- **Prompt**:
Look through the entries and report how many lines include the word "useState". Give the number alone.

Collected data
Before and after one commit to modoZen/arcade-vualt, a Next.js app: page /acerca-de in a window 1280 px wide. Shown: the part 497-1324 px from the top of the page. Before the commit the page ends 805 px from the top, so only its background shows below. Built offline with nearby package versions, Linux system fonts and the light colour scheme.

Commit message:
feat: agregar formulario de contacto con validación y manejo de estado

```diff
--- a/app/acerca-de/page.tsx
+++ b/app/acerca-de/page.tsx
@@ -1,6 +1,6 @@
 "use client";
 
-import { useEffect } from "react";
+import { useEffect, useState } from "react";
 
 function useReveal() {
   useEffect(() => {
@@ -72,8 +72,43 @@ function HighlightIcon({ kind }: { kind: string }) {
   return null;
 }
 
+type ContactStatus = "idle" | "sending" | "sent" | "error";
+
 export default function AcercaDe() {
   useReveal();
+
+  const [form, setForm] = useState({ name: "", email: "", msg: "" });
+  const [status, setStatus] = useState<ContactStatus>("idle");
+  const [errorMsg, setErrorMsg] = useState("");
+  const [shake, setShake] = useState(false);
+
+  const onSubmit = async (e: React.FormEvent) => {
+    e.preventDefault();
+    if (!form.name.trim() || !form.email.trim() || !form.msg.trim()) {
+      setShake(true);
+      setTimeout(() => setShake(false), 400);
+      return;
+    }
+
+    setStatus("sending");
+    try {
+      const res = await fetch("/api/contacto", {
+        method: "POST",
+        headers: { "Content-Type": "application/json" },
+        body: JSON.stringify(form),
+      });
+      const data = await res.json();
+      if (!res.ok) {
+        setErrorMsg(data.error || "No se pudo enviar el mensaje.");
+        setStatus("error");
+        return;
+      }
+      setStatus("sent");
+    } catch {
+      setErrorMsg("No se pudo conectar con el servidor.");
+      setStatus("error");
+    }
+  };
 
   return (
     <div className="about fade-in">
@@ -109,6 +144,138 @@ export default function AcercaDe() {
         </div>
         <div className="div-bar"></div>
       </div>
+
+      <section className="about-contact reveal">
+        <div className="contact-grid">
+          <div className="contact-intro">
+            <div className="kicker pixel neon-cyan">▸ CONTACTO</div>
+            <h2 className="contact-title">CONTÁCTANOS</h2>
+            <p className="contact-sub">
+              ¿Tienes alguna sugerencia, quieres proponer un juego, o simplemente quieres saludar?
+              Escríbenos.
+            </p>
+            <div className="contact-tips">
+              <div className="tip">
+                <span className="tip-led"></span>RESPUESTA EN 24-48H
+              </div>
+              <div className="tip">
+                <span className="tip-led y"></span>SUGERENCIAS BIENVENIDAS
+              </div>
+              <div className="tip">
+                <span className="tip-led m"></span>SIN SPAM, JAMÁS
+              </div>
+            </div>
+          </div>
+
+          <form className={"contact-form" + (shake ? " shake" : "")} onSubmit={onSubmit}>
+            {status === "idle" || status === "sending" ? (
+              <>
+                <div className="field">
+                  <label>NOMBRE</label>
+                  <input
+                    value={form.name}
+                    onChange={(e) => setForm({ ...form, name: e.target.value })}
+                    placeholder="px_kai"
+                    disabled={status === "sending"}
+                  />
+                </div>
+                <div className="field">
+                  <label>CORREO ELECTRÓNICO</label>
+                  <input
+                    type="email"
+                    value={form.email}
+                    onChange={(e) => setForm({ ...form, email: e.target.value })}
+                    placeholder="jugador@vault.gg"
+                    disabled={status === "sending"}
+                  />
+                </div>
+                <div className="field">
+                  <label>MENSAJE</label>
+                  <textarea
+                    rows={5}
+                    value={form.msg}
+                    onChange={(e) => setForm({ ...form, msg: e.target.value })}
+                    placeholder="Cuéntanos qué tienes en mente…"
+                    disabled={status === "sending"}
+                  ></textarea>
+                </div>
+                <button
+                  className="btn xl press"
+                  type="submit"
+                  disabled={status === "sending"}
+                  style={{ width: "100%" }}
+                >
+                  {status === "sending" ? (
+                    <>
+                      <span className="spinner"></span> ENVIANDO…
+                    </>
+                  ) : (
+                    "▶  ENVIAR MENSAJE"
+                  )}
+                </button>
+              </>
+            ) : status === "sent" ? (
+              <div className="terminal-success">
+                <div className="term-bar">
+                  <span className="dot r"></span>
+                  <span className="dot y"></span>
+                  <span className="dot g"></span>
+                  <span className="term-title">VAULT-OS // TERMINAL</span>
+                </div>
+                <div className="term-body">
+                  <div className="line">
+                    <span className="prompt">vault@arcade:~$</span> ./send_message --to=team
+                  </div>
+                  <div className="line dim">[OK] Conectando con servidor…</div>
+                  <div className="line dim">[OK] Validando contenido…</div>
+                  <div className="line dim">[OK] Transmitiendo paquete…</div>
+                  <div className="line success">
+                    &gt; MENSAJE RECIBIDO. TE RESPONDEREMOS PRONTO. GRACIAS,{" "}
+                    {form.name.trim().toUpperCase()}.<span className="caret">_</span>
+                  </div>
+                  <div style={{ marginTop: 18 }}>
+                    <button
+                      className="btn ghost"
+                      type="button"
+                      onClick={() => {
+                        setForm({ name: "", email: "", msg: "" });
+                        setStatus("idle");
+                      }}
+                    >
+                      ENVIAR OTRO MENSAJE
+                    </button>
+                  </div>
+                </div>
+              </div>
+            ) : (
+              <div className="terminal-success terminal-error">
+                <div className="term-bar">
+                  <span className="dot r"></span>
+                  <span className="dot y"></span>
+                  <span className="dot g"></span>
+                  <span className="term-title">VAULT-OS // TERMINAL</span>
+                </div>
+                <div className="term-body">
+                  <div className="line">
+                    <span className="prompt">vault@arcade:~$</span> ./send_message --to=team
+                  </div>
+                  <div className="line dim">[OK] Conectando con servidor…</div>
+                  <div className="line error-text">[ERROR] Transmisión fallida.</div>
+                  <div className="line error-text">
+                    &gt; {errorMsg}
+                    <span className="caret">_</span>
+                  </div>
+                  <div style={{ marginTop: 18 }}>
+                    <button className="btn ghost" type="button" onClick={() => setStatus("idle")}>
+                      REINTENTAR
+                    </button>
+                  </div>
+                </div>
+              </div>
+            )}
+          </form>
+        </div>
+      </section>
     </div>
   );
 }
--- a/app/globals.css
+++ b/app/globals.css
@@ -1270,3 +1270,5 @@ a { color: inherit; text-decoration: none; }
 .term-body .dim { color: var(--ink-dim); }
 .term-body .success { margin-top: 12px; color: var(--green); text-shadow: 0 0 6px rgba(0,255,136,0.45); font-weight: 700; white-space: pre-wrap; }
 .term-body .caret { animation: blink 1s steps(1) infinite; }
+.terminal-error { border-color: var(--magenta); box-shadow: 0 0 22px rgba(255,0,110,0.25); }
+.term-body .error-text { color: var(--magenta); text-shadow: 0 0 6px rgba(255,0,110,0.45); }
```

- **Exercise answer**:
5